Monthly Archives: April 2012

Read: Brave new world by Aldous Huxley


Continuing on with my sic-fi kick, I finished Brave new world this lovely afternoon on the sunny porch–a paradoxical setting indeed for such a book.

Wow. I’m still stunned by not only the ideas, plot, and characters but even more so by the execution. This is an instant favorite of mine now. Huxley meant for this novel to be a work of art, something that the society he writes about would ban and despise.The language is an artistic object of beauty, describing people and a civilization that detest that very notion. Brilliant.

In that sense, it reminds me very much of Lolita by Vladimir Nabokov; the difficult topic and content are embellished and showcased with such a mastery of language that you can get caught up in the stunning language while it jars your perceptions of what you are reading. For some, both books might be too tough to get through, yet they are well-worth any squeamishness that may cause. Oddly enough, I started both books previously and put them down early on, being appalled at first. However, since they are classics, I returned to each in turn and am very glad I gave them a second chance and stuck them out. These will definitely make my “re-read” list–perhaps when this current challenge is over, I’ll post about that.
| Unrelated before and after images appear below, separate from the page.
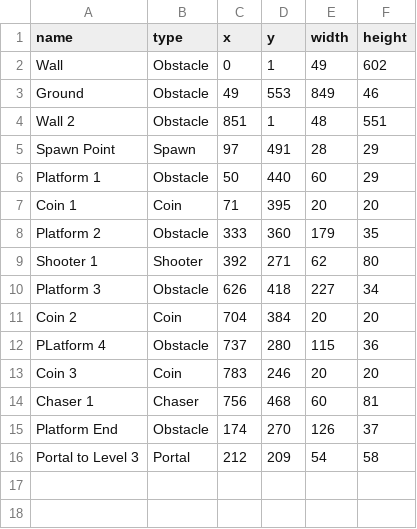
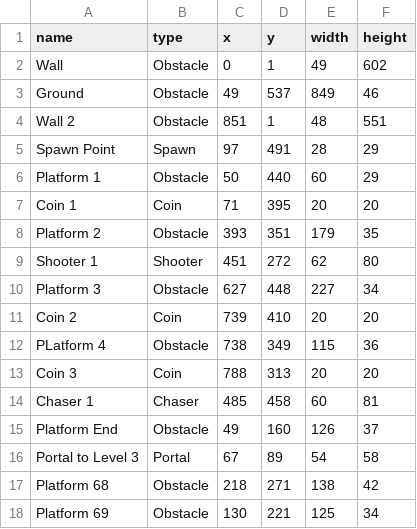
Before and after one commit to tdserapio/GetUmbrellad, a CSV file: Level Generation Script/level2.csv, drawn as a sheet.

Commit message:
Levels are mostly complete now

```diff
--- a/Level Generation Script/level2.csv
+++ b/Level Generation Script/level2.csv
@@ -2,3 +2,3 @@ name,type,x,y,width,height
 Wall,Obstacle,0,1,49,602
-Ground,Obstacle,49,553,849,46
+Ground,Obstacle,49,537,849,46
 Wall 2,Obstacle,851,1,48,551
@@ -7,10 +7,12 @@ Platform 1,Obstacle,50,440,60,29
 Coin 1,Coin,71,395,20,20
-Platform 2,Obstacle,333,360,179,35
-Shooter 1,Shooter,392,271,62,80
-Platform 3,Obstacle,626,418,227,34
-Coin 2,Coin,704,384,20,20
-PLatform 4,Obstacle,737,280,115,36
-Coin 3,Coin,783,246,20,20
-Chaser 1,Chaser,756,468,60,81
-Platform End,Obstacle,174,270,126,37
-Portal to Level 3,Portal,212,209,54,58
+Platform 2,Obstacle,393,351,179,35
+Shooter 1,Shooter,451,272,62,80
+Platform 3,Obstacle,627,448,227,34
+Coin 2,Coin,739,410,20,20
+PLatform 4,Obstacle,738,349,115,36
+Coin 3,Coin,788,313,20,20
+Chaser 1,Chaser,485,458,60,81
+Platform End,Obstacle,49,160,126,37
+Portal to Level 3,Portal,67,89,54,58
+Platform 68,Obstacle,218,271,138,42
+Platform 69,Obstacle,130,221,125,34
```
Also changed, not shown: 28 other files.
This book is fairly recent to my bookshelf. The copy I tried to read before was a library book. I found this one on sale, due to minor spine damage, at a bookstore in Wooster, Ohio. It called out to me,what can I say? Really, it taunted, as in “Sure, the English major librarian still hasn’t read me” tone. And of course, 1984 and Ana Karenina jumped onto the counter that day as well–they’re coming up soon, promise. The mistake was walking into the bookstore in the first place but I’m very glad I did! Haven’t been back since, though, and don’t plan to until I’m done reading what I have now.

A few weeks ago, I stumbled onto a cool website that posts unique letters sent to, from, or about famous people. The letter Aldous Huxley sent George Orwell prompted me to pick up this book next and sets me up for my next one already, you guessed it, 1984. Clearly, Huxley thinks his future is more likely than Orwell’s, so I had to see what all this is about, hence back-to-back readings. I’m sure getting my sci-fi fix now!
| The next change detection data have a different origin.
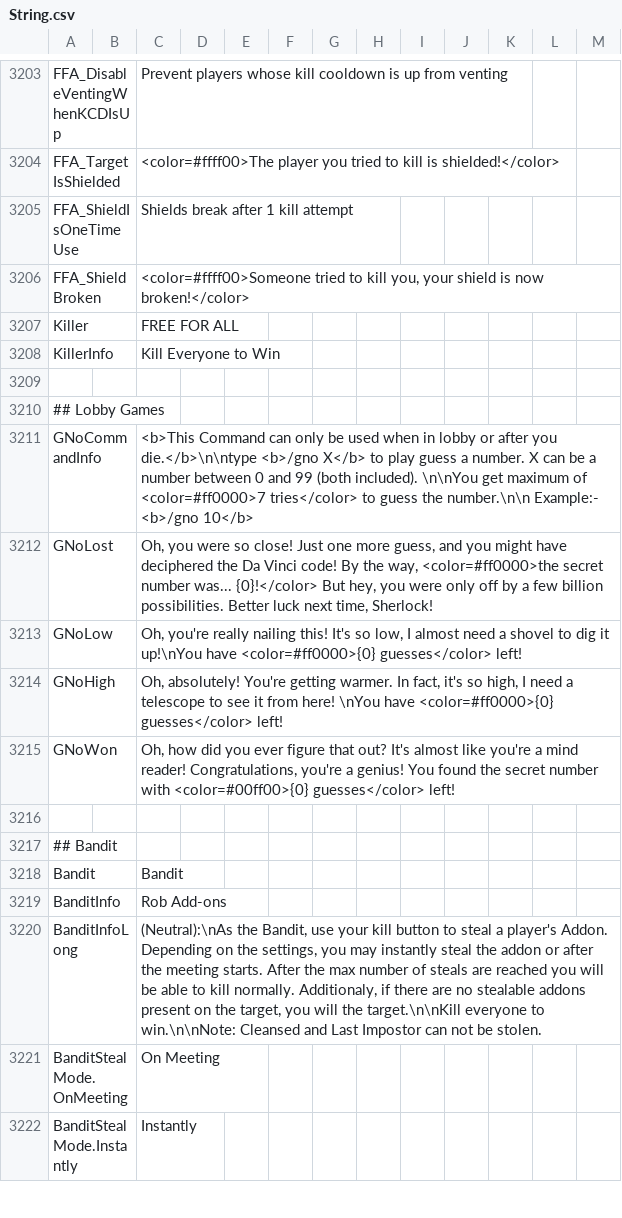
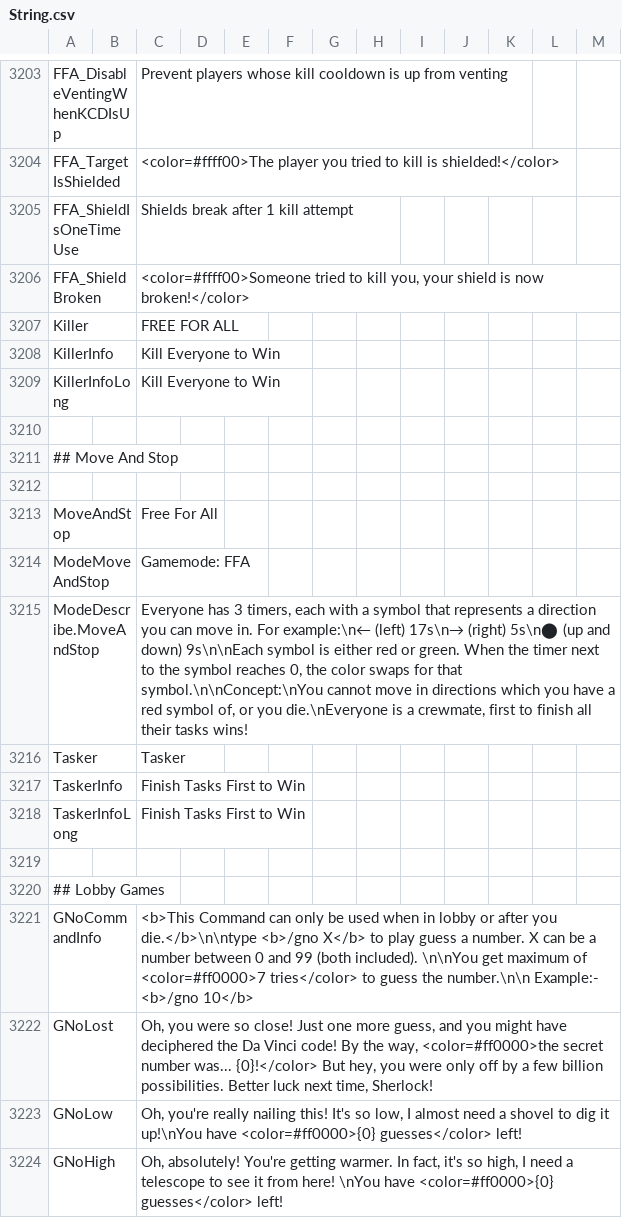
Before and after one commit to Gurge44/EndlessHostRoles, a CSV file: Resources/String.csv, drawn as a sheet; only a part is shown, gaps mark what is left out; the shorter side is filled out with more unchanged rows; the diff names each change by its address in the sheet, - before the commit and + after, or states it on an @@ line.

```diff
--- a/Resources/String.csv
+++ b/Resources/String.csv
+row 3209: KillerInfoLong |  | Kill Everyone to Win
+row 3210: (empty)
+row 3211: ## Move And Stop
+row 3212: (empty)
+row 3213: MoveAndStop |  | Free For All
+row 3214: ModeMoveAndStop |  | Gamemode: FFA
+row 3215: ModeDescribe.MoveAndStop |  | Everyone has 3 timers, each with a symbol that represents a direction you can move in. For example:\n← (left) 17s\n→ (right) 5s\n⬤ (up and down) 9s\n\nEach symbol is either red or green. When the timer next to the symbol reaches 0, the color swaps for that symbol.\n\nConcept:\nYou cannot move in directions which you have a red symbol of, or you die.\nEveryone is a crewmate, first to finish all their tasks wins!
+row 3216: Tasker |  | Tasker
+row 3217: TaskerInfo |  | Finish Tasks First to Win
+row 3218: TaskerInfoLong |  | Finish Tasks First to Win
```
Also changed, not shown: 8 other files.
Recommended: Definitely! No matter what your tastes, this is an amazing, thought-provoking book that everyone should read, especially in this consumerist era.

Infinite update: same place. Alright, by next post I’ll move that bookmark forward a ways! This is ridiculous.
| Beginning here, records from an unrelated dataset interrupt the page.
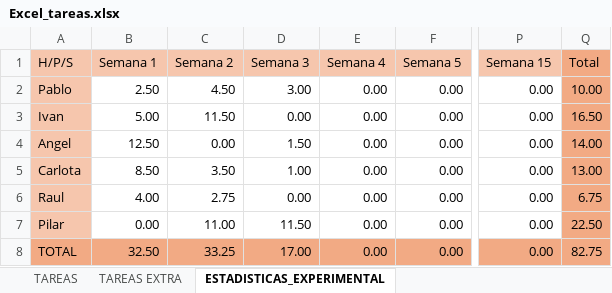
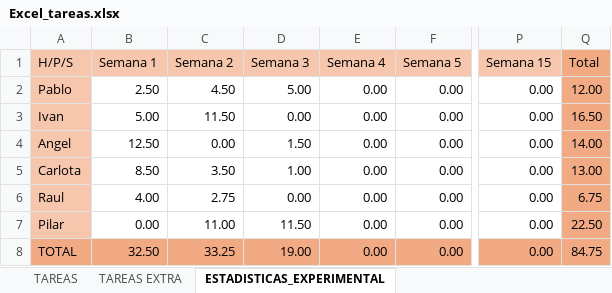
Before and after one commit to PabloCorzo/Akali, an Excel workbook: Excel_tareas.xlsx, sheet ESTADISTICAS_EXPERIMENTAL, drawn as a sheet; only a part is shown, gaps mark what is left out; values as stored, in another font and other column widths than the file's, no borders; the diff names each change by its address in the sheet, - before the commit and + after, or states it on an @@ line.

```diff
--- a/Excel_tareas.xlsx (sheet ESTADISTICAS_EXPERIMENTAL)
+++ b/Excel_tareas.xlsx (sheet ESTADISTICAS_EXPERIMENTAL)
-D2 (Semana 3): 3.00
+D2 (Semana 3): 5.00
-Q2 (Total): 10.00
+Q2 (Total): 12.00
-D8 (Semana 3): 17.00
+D8 (Semana 3): 19.00
-Q8 (Total): 82.75
+Q8 (Total): 84.75
```
Also changed, not shown: sheet TAREAS, 1 other file.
Note: :/ Sorry about the sideways pic again–any suggestions on how to post it vertical? I’ll have to look into this now and try to fix it for next post.


Read: Neuromancer by William Gibson


Last week kept me busy with posting to my other blog, so even though I finished this book then this post got delayed until now. And with the gloomy, extremely windy weather outside tonight, it’s a perfect time to blog and read more books!

Neuromancer by William Gibson, make sure that is neuro-mancer and not necro-mancer which autocorrect thinks it should be, is a sci-fi action novel famous for the genre cyberpunk. If you don’t know what that is, it is what it sounds like: futuristic wired-in (as in Internet) dystopia.

My love of Robert Heinlein fed my collection of other sci-fi works, and of them this novel is well-known. The best way to describe it in comparison to other fiction works is to juxtapose A clockwork orange with Do androids dream of electric sheep? First, Clockwork because Gibson creates his own setting in which new terms and ideas remained unexplained throughout the word and the reader has to figure out and cobble them together as the story progresses; with both books, I feel I missed a lot on the first read and when I finished each, I had an urge to start them again–they could easily be re-read repeatedly with new discoveries with each reading it seems. It is like Androids because of its pulp fiction, action-adventure, movie-script-feel; they both are visual novels that readers can easily watch in their heads like movies, especially since the works are not as concerned about the language and beauty of the writing. However, there are some breath-catching lines that make you pause, either for their diction or meaning. The opening line is just that:

The sky above the port was the color of television, tuned to a dead channel.

Would I recommend this novel? Only if you like this sort of work. I know many people who would dislike or not care for it, while I know some who would be crazy for it.

Now that I’ve dipped my toes back into sci-fi, my tastebuds crave more–and there are several more books of that type waiting on my bookshelf. Remember?

Next up are a couple of sci-fi classics. You’ll just have to wait for the next post to find out more!

Infinite update: p. 95, footnote 43. Another puzzle piece examined yet not much further along. Although the next section looks to get us back to the tennis school, where most of the action occurs so who knows, maybe I’ll pass page 100 by the next post and be cruising right along for the next 800+ pages.